A Dunedin cleaner found guilty of beating his boss to death with a hammer wants his conviction quashed because his autism was not raised at trial.

Alexander James William Merritt, 23, was jailed for life for the murder of 51-year-old Karin Ann Ross, and Justice Nicholas Davidson imposed a minimum non-parole period of 12 years. He called it a "sudden, violent and callous" attack, which took place in the car park of Spotless Cleaning Services early on December 2, 2015.

It was revealed at sentencing that Merritt had autism spectrum disorder (ASD) — an issue that was discovered before trial but not raised with the jury which found him guilty.

Counsel Tony Ellis told the Court of Appeal this week that there was a miscarriage of justice as a result.


ASD threw into question whether Merritt could have formed the required "mens rea" (intention or knowledge of wrongdoing) to be found guilty of the crime, he suggested.

While Ellis had no psychiatrist's report to confirm that, he provided references to numerous experts and overseas legal authorities about the disorder.

Counsel Anne Stevens, who represented Merritt at trial, said she had not been instructed to pursue an autism-based defence by her client.

"Mr Merritt's instructions were to defend the charge on the basis there was insufficient evidence that he killed her," she wrote in an affidavit.

Stevens added that she had no concerns about his intellectual capacity.

"Alexander Merritt may appear indifferent and lacking engagement, whereas I quickly found out he was quite a deep thinker," she said.

Ross' father Maurice Boyles told the Otago Daily Times he was aware of the appeal but refused to be drawn on its specifics.

"It's an ongoing saga," he said.


"It's bad because it keeps coming back all the time. I just want it over and finished with," Boyles said.

Merritt was slammed by Justice Davidson for his "remarkably cold-blooded indifference" which came through in his behaviour after Ross' death, particularly in an interview with police.

The defendant told Detective Graeme Smaill he did not care the woman was dead and admitted making numerous violent threats behind her back.

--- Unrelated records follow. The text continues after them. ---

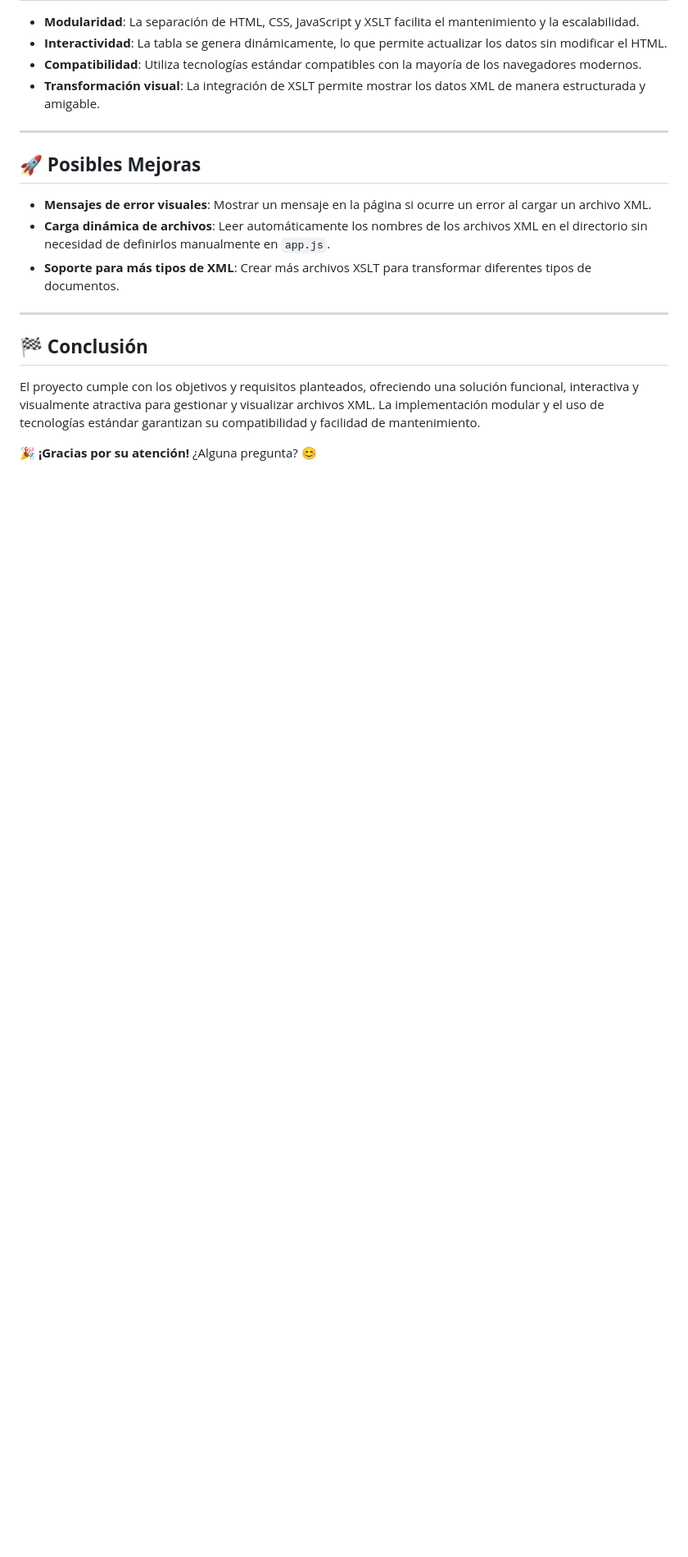
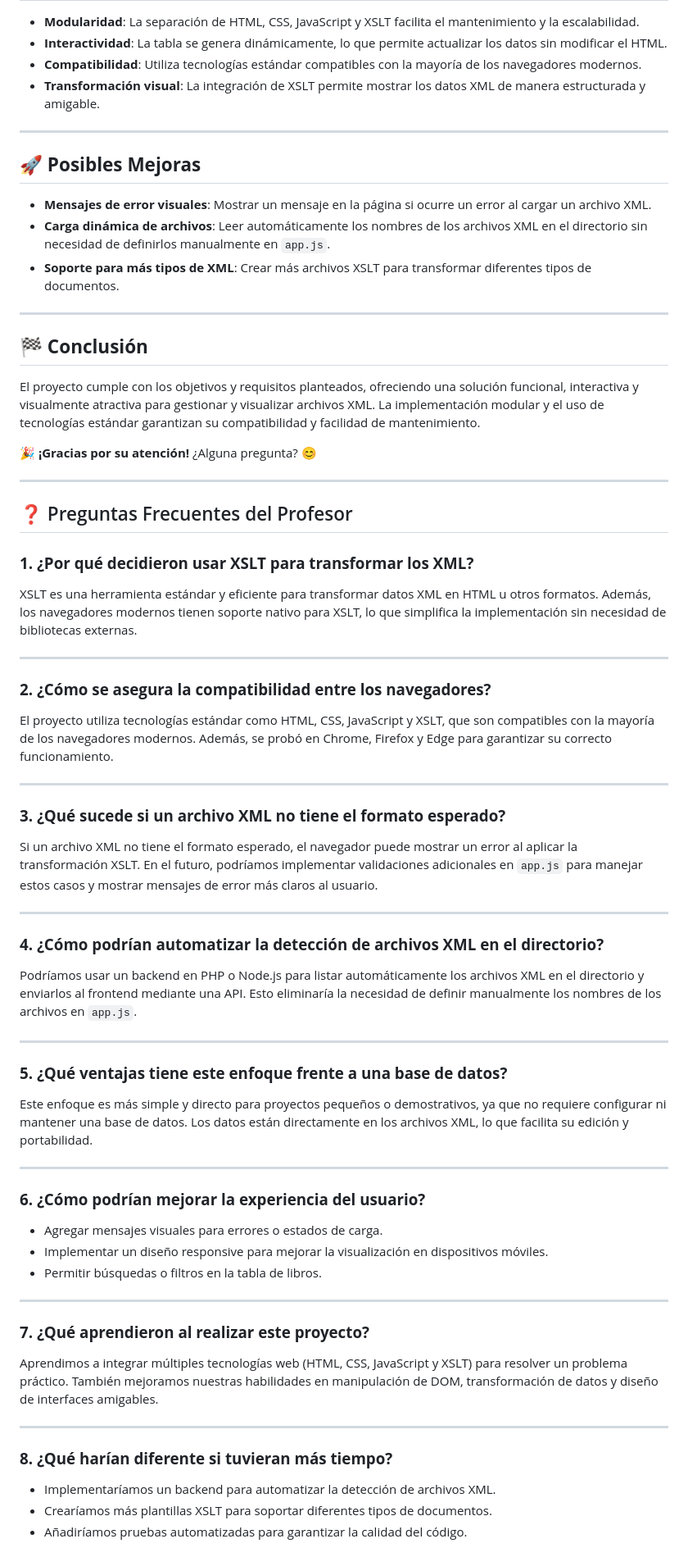
Before and after one commit to IzanKing2/LND-UT5-ProyectoVisualizarXML, a Markdown page: DEFENSA.md, the part around the change printed below. Shown: that part at 82% size. GitHub-like rendering; blank space fills up the shorter version.

Commit message:
Agregar sección de preguntas frecuentes en el documento de defensa del proyecto para aclarar dudas sobre el uso de XSLT, compatibilidad, manejo de errores y mejoras potenciales.

```diff
--- a/DEFENSA.md
+++ b/DEFENSA.md
@@ -102,3 +102,50 @@ El proyecto está organizado de manera modular para facilitar su mantenimiento y
 El proyecto cumple con los objetivos y requisitos planteados, ofreciendo una solución funcional, interactiva y visualmente atractiva para gestionar y visualizar archivos XML. La implementación modular y el uso de tecnologías estándar garantizan su compatibilidad y facilidad de mantenimiento.
 
 🎉 **¡Gracias por su atención!** ¿Alguna pregunta? 😊
+
+---
+
+## ❓ Preguntas Frecuentes del Profesor
+
+### **1. ¿Por qué decidieron usar XSLT para transformar los XML?**
+XSLT es una herramienta estándar y eficiente para transformar datos XML en HTML u otros formatos. Además, los navegadores modernos tienen soporte nativo para XSLT, lo que simplifica la implementación sin necesidad de bibliotecas externas.
+
+---
+
+### **2. ¿Cómo se asegura la compatibilidad entre los navegadores?**
+El proyecto utiliza tecnologías estándar como HTML, CSS, JavaScript y XSLT, que son compatibles con la mayoría de los navegadores modernos. Además, se probó en Chrome, Firefox y Edge para garantizar su correcto funcionamiento.
+
+---
+
+### **3. ¿Qué sucede si un archivo XML no tiene el formato esperado?**
+Si un archivo XML no tiene el formato esperado, el navegador puede mostrar un error al aplicar la transformación XSLT. En el futuro, podríamos implementar validaciones adicionales en `app.js` para manejar estos casos y mostrar mensajes de error más claros al usuario.
+
+---
+
+### **4. ¿Cómo podrían automatizar la detección de archivos XML en el directorio?**
+Podríamos usar un backend en PHP o Node.js para listar automáticamente los archivos XML en el directorio y enviarlos al frontend mediante una API. Esto eliminaría la necesidad de definir manualmente los nombres de los archivos en `app.js`.
+
+---
+
+### **5. ¿Qué ventajas tiene este enfoque frente a una base de datos?**
+Este enfoque es más simple y directo para proyectos pequeños o demostrativos, ya que no requiere configurar ni mantener una base de datos. Los datos están directamente en los archivos XML, lo que facilita su edición y portabilidad.
+
+---
+
+### **6. ¿Cómo podrían mejorar la experiencia del usuario?**
+- Agregar mensajes visuales para errores o estados de carga.
+- Implementar un diseño responsive para mejorar la visualización en dispositivos móviles.
+- Permitir búsquedas o filtros en la tabla de libros.
+
+---
+
+### **7. ¿Qué aprendieron al realizar este proyecto?**
+Aprendimos a integrar múltiples tecnologías web (HTML, CSS, JavaScript y XSLT) para resolver un problema práctico. También mejoramos nuestras habilidades en manipulación de DOM, transformación de datos y diseño de interfaces amigables.
+
+---
+
+### **8. ¿Qué harían diferente si tuvieran más tiempo?**
+- Implementaríamos un backend para automatizar la detección de archivos XML.
+- Crearíamos más plantillas XSLT para soportar diferentes tipos de documentos.
+- Añadiríamos pruebas automatizadas para garantizar la calidad del código.
+
```
Also changed, not shown: other parts of DEFENSA.md (+40 -0 lines).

"This no doubt goes to the somewhat obvious thinking of the judge that Mr Merritt has maliciously killed the deceased — no doubt the jury also considered he had psychopathic traits as well, no autism explanation being given as to his behaviour," Ellis said.

Outside the context of ASD, he said, Merritt came across as heartless and cold.

Had there been information aired about his disorder at the start of the trial, rather than at sentencing, "a manslaughter verdict may have been possible", he told the court.

The appeal coincided with the unveiling of a new online resource for the legal community assisting with vulnerable witnesses and defendants.

"Benchmark" — a project centred at Dunedin's Donald Beasley Institute — consulted people with intellectual disabilities and 40 judges about their experiences with the court.

Team member and AUT Professor of health law Kate Diesfeld said some of the interviewees' stories were "harrowing".

"People with ASD are particularly vulnerable in my estimation. Their response in that [court] setting may be viewed as cold, indifferent, [and] lacking in remorse but that's not necessarily an accurate portrayal of the emotions they experience," she said.

So if someone's disorder was disregarded through the court process, could that lead to unfair trials and unsafe verdicts?

"Perhaps," Prof Diesfeld said.

The Court of Appeal's decision is expected next month.

If the appeal failed, Ellis said an appeal against the length of Merritt's sentence would be likely.

The Merritt family refused to comment.